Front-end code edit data
____
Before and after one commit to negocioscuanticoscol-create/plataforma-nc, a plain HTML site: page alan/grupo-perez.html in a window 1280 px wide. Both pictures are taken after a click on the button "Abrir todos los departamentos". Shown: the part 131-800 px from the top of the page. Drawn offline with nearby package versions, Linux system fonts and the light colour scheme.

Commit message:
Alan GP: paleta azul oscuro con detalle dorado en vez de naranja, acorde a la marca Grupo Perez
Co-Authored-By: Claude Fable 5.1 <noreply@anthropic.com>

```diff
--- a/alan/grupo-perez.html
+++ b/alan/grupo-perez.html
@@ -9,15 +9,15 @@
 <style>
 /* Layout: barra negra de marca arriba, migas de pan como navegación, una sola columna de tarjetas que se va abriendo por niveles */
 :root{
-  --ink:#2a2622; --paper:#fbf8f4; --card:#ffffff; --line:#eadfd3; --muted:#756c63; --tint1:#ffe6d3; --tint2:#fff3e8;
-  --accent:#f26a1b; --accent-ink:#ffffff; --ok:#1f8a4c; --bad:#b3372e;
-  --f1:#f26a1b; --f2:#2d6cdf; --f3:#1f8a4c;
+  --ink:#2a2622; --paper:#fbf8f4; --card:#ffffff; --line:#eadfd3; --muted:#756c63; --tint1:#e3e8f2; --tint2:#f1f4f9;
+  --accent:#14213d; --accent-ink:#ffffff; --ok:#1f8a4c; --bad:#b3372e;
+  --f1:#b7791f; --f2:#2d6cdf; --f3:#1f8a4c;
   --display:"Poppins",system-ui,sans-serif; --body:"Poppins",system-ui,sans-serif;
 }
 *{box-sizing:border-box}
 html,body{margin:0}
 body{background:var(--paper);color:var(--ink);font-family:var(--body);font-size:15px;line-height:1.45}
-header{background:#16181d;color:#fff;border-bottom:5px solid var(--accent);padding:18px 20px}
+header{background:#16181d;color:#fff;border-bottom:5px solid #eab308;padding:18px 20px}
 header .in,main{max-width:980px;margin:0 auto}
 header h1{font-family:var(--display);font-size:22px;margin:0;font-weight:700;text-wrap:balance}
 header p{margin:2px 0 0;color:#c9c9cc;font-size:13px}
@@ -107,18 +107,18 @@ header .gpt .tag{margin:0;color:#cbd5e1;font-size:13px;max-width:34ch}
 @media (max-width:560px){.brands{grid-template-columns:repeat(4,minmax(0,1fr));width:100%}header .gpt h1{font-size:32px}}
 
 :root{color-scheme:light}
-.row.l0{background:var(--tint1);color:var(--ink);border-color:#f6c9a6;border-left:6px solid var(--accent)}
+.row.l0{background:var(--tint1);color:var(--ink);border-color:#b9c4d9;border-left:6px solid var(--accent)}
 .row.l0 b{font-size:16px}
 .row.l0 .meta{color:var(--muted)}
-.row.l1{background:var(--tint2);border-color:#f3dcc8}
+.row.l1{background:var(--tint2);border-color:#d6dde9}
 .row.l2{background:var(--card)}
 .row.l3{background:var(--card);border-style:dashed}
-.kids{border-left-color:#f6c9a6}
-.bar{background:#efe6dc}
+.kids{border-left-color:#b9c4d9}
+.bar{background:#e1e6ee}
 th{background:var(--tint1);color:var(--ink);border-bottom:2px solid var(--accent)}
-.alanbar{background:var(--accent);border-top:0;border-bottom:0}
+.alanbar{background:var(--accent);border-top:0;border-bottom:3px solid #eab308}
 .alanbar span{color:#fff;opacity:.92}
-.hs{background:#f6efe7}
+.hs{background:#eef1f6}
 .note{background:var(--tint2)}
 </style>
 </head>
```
____
Problem details:
For each line above that contains "margin", make a copy.

Task solution:
 html,body{margin:0}
 header .in,main{max-width:980px;margin:0 auto}
 header h1{font-family:var(--display);font-size:22px;margin:0;font-weight:700;text-wrap:balance}
 header p{margin:2px 0 0;color:#c9c9cc;font-size:13px}
@@ -107,18 +107,18 @@ header .gpt .tag{margin:0;color:#cbd5e1;font-size:13px;max-width:34ch}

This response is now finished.